> **Work task**
Locate the word "logout" in the material, then show every line that holds it.

<<<<

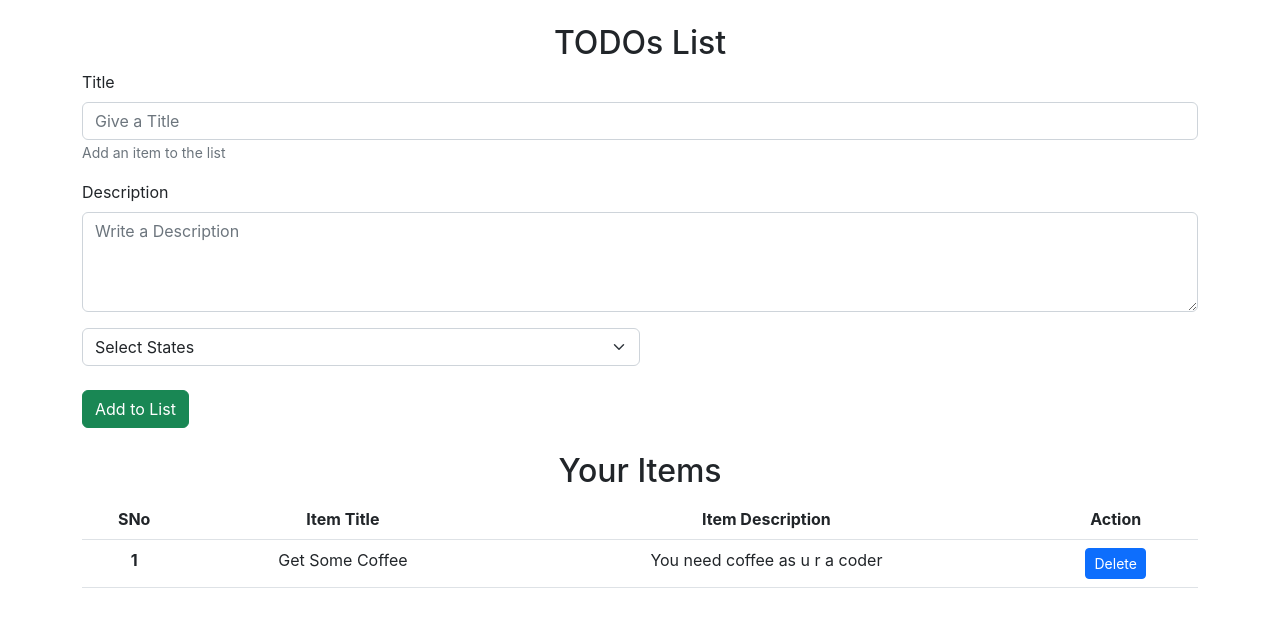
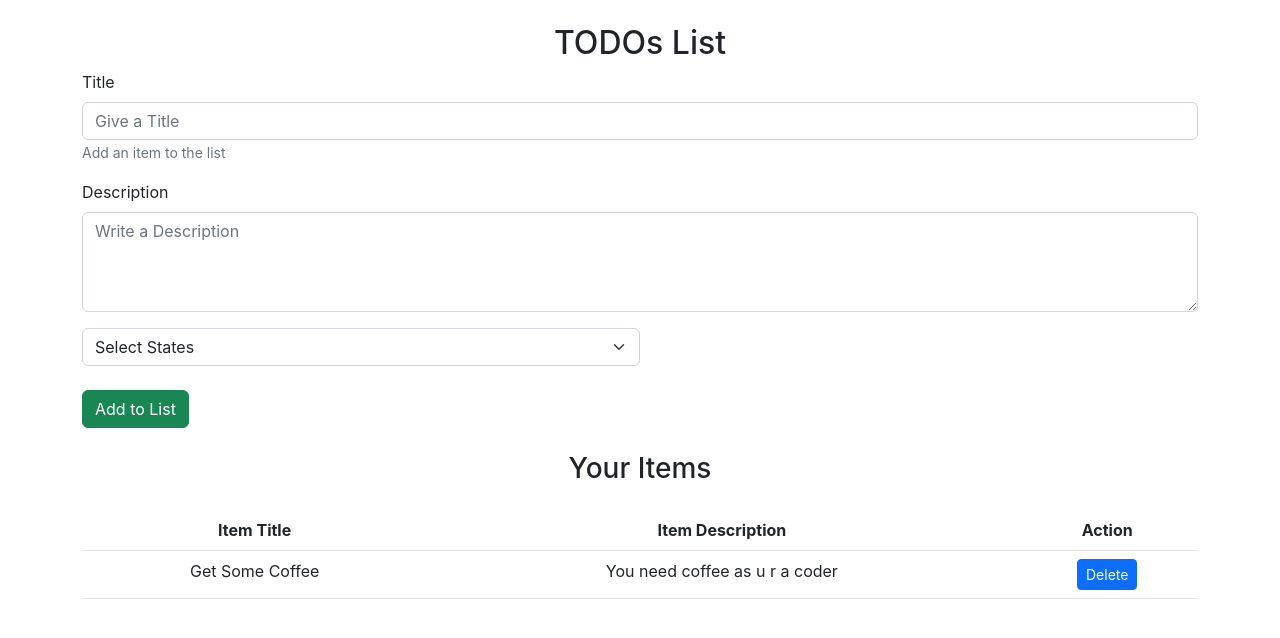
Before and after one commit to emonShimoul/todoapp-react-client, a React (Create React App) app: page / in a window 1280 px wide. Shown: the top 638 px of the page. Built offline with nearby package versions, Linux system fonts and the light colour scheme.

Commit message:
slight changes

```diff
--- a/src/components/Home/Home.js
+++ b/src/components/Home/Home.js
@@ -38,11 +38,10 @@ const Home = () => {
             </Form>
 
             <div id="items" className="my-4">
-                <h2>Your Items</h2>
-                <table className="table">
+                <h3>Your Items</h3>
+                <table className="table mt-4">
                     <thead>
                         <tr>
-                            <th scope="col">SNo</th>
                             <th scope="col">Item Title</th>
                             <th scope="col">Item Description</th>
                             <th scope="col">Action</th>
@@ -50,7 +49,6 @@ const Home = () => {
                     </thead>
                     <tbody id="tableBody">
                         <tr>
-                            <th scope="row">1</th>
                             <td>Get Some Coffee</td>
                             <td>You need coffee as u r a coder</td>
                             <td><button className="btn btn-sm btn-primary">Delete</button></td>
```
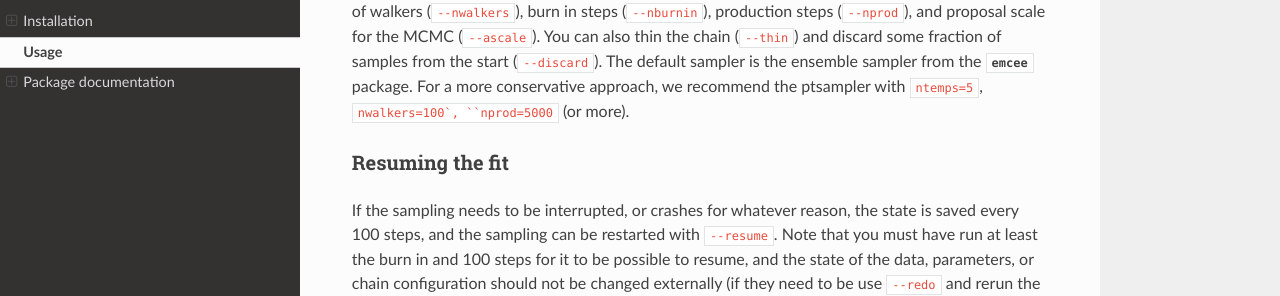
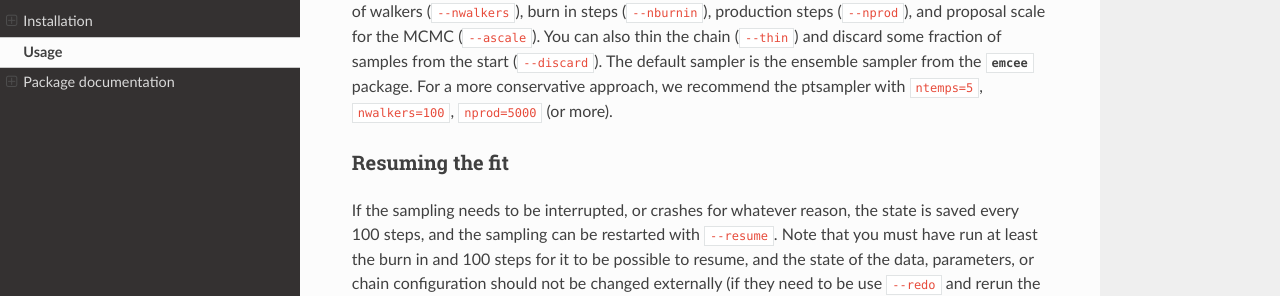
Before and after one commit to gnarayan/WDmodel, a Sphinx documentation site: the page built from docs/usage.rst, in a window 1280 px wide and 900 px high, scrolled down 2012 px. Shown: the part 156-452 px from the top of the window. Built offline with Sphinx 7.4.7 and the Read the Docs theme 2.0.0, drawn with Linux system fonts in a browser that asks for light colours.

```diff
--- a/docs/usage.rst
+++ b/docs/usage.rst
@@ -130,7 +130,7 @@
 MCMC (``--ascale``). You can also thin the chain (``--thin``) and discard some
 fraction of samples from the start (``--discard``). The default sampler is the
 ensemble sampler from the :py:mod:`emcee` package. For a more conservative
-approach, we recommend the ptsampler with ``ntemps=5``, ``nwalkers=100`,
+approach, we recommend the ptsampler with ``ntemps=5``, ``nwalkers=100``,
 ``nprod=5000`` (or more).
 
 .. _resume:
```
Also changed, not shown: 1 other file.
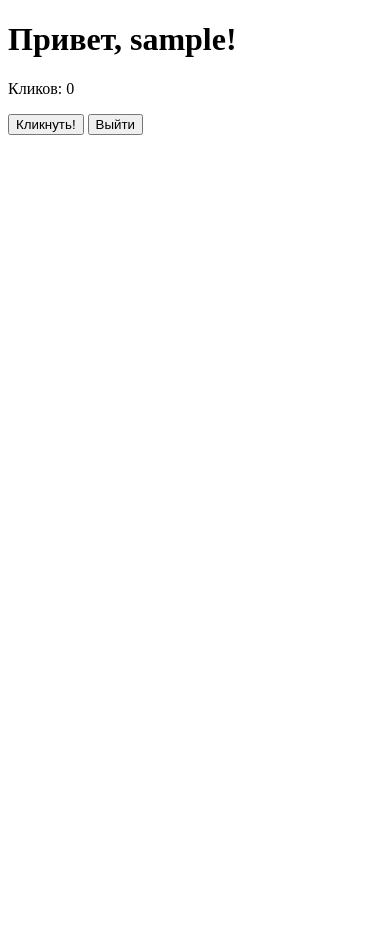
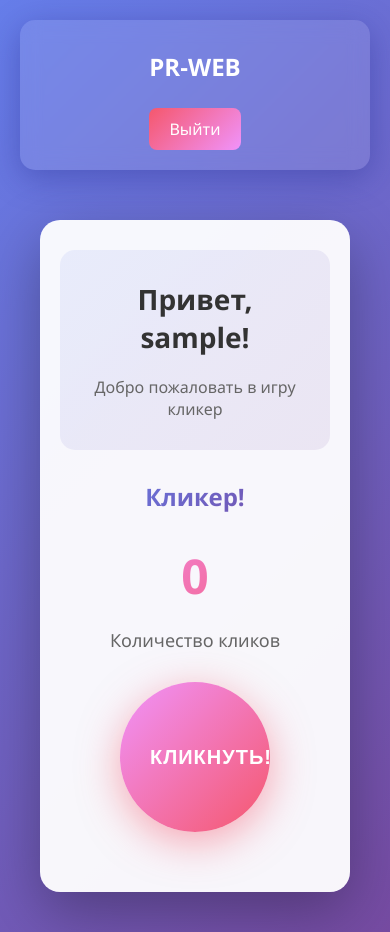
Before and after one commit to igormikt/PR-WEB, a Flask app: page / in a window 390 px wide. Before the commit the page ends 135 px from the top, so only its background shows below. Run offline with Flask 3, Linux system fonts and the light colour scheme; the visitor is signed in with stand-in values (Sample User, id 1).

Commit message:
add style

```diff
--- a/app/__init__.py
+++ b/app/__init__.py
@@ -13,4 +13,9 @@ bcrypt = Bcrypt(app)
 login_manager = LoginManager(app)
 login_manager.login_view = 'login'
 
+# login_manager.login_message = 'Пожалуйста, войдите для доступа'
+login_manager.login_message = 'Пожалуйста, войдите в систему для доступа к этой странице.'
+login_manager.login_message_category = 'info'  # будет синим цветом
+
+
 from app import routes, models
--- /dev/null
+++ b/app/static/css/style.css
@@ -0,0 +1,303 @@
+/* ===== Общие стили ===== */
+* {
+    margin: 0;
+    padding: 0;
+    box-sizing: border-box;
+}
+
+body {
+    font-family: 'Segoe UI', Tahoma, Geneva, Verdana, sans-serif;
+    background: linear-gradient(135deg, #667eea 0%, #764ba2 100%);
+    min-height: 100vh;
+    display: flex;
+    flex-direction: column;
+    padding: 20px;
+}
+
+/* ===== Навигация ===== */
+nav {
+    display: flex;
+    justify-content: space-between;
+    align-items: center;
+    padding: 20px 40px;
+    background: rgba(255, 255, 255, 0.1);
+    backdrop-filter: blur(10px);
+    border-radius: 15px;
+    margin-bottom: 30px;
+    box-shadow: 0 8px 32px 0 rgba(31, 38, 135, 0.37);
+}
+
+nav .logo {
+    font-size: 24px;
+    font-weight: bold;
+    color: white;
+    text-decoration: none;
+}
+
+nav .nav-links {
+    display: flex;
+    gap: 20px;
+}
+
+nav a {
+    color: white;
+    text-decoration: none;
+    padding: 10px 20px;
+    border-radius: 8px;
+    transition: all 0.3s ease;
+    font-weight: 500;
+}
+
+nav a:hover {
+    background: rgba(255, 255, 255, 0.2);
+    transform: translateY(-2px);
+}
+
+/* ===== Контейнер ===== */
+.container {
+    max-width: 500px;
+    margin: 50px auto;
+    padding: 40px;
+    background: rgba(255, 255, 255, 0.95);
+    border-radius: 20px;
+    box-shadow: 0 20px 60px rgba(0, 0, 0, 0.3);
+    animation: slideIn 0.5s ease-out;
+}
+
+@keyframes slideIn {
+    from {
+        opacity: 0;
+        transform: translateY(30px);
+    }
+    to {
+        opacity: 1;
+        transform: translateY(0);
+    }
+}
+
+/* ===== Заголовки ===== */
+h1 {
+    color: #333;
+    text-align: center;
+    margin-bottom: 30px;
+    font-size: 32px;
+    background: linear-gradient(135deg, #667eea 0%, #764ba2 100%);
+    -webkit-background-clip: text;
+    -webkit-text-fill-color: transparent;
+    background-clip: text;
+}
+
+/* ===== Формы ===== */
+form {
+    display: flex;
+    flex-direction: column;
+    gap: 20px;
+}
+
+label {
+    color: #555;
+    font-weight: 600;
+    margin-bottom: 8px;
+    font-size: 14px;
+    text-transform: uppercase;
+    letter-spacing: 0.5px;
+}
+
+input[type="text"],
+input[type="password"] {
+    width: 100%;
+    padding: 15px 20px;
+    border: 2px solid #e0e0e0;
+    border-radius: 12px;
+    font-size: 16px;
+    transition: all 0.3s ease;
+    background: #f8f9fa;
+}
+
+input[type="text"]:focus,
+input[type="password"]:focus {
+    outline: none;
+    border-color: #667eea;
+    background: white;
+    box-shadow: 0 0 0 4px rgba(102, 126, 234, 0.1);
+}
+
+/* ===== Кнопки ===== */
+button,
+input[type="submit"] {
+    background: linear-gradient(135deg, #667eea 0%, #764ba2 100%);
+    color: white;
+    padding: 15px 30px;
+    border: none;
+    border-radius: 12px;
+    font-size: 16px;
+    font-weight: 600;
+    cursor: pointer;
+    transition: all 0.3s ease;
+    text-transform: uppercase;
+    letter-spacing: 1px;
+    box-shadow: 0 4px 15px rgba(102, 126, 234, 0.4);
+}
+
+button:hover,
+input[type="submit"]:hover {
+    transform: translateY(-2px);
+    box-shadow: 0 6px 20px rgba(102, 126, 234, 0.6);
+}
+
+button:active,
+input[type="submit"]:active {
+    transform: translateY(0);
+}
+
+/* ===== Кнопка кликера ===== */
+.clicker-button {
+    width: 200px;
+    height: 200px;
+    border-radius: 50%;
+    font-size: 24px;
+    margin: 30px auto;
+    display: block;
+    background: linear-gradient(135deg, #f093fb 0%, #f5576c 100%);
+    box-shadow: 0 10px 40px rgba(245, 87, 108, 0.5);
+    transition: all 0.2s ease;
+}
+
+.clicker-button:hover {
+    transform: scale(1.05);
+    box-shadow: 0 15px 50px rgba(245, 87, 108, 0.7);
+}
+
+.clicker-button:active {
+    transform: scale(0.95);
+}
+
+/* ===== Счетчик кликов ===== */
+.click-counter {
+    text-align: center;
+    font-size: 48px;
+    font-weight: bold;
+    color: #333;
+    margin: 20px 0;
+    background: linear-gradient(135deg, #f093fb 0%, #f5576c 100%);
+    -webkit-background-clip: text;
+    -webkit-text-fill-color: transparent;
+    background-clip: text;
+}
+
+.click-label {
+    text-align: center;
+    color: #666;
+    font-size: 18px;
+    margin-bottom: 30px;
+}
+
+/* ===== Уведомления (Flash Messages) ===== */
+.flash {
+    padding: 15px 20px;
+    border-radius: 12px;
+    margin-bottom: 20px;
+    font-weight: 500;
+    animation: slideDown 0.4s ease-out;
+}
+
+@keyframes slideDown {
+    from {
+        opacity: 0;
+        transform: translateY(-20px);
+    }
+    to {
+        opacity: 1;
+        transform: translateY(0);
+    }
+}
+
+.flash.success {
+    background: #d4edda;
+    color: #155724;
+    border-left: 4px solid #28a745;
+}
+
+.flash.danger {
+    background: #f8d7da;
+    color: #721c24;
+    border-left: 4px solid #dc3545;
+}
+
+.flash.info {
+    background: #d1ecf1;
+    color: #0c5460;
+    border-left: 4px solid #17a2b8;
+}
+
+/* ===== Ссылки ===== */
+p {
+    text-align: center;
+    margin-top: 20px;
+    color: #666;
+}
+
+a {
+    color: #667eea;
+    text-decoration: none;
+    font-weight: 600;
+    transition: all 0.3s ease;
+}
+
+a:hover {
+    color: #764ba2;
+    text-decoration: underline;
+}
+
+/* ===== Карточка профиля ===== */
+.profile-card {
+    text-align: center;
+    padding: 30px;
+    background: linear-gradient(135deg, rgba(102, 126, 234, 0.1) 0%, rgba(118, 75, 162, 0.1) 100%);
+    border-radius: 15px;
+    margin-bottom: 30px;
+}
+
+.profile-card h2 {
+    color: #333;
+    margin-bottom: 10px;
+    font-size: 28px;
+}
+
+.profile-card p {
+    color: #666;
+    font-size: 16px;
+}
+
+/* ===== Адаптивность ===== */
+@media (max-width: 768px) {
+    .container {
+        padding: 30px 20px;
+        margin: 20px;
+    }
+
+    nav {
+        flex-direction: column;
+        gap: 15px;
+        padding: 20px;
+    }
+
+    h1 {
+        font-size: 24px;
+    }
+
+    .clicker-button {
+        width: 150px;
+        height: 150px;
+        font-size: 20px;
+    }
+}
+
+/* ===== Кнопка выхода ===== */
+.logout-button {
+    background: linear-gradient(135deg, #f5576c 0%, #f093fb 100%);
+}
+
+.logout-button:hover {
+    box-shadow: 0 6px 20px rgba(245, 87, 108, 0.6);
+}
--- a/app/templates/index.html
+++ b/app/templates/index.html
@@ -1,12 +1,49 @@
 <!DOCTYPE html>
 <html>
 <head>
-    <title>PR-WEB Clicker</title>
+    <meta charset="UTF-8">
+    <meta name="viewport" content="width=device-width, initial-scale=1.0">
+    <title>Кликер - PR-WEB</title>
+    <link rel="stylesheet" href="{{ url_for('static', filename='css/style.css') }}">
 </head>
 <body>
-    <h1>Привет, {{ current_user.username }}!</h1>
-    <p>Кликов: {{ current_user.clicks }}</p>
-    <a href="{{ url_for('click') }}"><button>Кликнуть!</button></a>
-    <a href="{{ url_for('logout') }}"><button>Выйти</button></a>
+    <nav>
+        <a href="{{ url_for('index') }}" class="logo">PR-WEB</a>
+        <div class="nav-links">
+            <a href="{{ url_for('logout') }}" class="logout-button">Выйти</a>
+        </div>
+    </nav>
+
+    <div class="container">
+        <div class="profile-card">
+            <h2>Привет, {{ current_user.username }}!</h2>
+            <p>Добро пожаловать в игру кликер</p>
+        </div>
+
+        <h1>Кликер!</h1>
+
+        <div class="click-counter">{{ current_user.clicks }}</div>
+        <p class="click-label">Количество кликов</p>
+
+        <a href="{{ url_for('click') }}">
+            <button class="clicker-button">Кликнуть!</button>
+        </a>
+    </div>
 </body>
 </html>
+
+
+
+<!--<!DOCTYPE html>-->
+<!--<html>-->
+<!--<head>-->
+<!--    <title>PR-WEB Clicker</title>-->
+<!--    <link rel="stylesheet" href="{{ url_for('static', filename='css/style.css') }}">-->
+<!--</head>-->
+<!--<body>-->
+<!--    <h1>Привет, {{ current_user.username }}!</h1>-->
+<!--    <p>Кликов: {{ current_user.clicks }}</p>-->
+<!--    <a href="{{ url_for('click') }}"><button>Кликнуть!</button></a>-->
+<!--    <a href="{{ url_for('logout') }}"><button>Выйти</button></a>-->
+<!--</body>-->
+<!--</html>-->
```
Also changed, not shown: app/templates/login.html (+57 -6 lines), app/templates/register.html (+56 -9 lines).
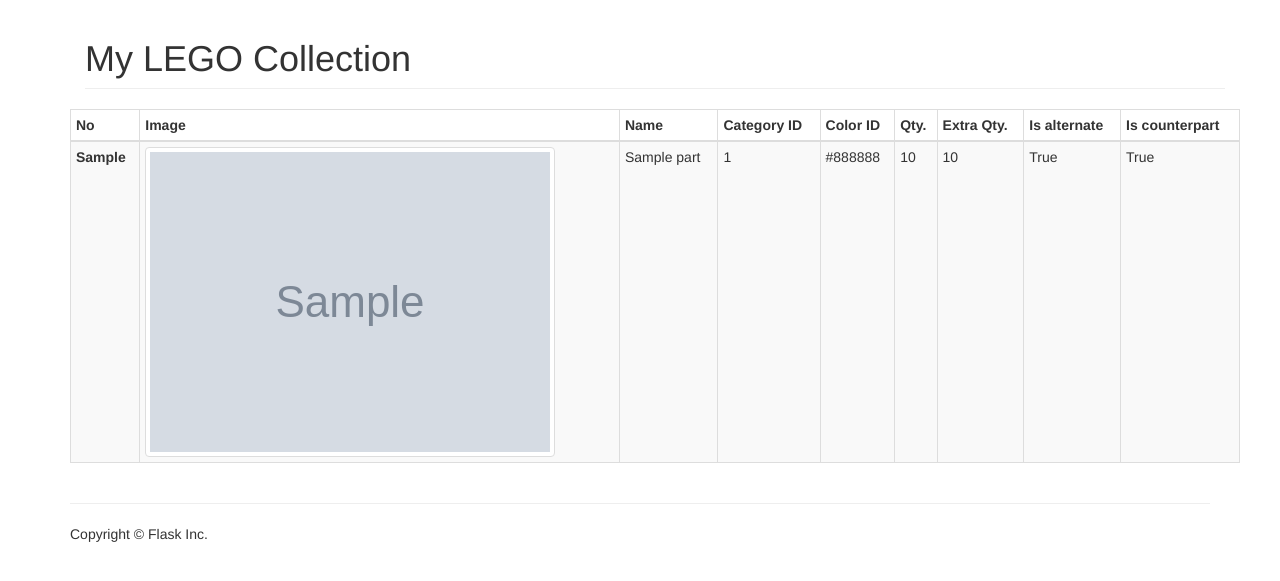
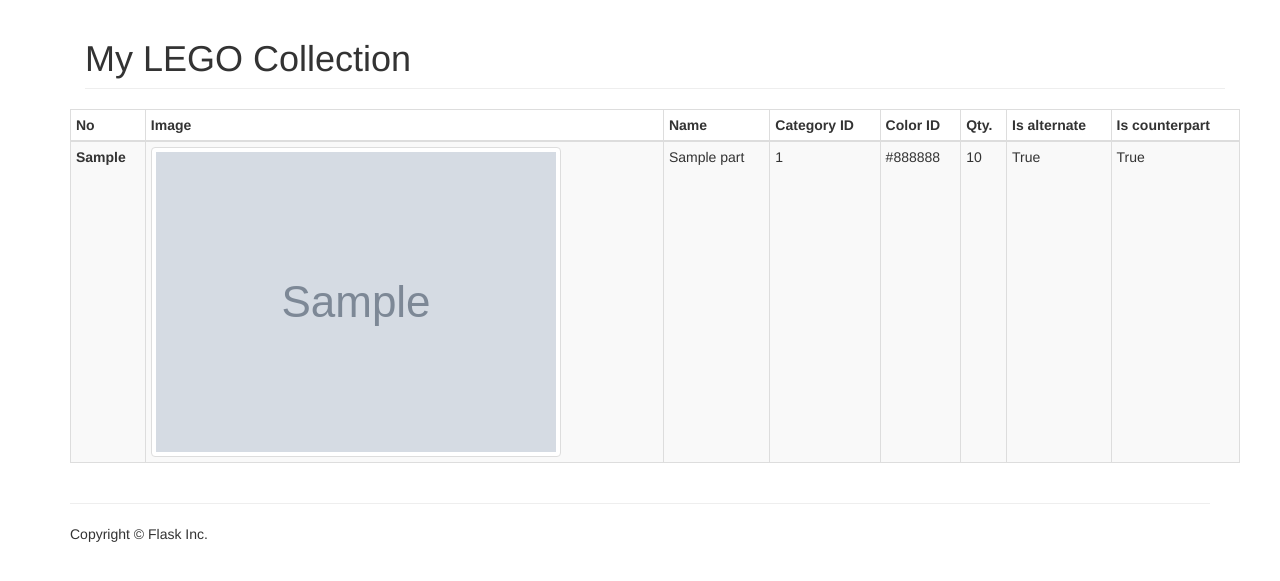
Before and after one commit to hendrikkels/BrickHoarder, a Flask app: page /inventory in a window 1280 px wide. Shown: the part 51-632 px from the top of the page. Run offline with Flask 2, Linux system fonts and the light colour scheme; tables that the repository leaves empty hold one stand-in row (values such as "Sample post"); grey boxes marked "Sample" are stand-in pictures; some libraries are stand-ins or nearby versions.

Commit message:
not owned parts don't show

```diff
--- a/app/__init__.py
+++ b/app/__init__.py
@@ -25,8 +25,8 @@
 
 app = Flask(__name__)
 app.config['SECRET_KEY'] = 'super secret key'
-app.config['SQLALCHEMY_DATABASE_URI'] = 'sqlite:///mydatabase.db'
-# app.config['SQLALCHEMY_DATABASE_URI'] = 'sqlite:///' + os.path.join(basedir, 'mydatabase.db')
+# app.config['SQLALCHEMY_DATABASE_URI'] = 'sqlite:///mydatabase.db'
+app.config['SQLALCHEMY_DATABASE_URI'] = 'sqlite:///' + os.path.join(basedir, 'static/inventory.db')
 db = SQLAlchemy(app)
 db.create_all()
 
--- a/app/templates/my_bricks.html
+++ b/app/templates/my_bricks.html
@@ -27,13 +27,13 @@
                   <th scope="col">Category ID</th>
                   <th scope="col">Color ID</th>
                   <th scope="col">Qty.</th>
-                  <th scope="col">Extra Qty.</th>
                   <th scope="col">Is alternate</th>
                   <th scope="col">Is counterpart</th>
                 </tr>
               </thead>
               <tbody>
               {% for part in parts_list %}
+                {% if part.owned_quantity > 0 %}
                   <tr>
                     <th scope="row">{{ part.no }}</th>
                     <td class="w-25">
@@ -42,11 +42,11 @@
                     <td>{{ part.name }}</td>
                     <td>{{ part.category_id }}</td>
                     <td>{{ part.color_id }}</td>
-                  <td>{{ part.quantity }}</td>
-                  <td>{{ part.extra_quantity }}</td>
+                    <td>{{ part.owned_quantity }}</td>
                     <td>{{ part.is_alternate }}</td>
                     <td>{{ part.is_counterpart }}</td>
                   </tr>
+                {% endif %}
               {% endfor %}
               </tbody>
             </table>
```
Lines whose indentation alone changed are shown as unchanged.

>>>>

> **Final answer**
+.logout-button {
+.logout-button:hover {
-    <a href="{{ url_for('logout') }}"><button>Выйти</button></a>
+            <a href="{{ url_for('logout') }}" class="logout-button">Выйти</a>
+<!--    <a href="{{ url_for('logout') }}"><button>Выйти</button></a>-->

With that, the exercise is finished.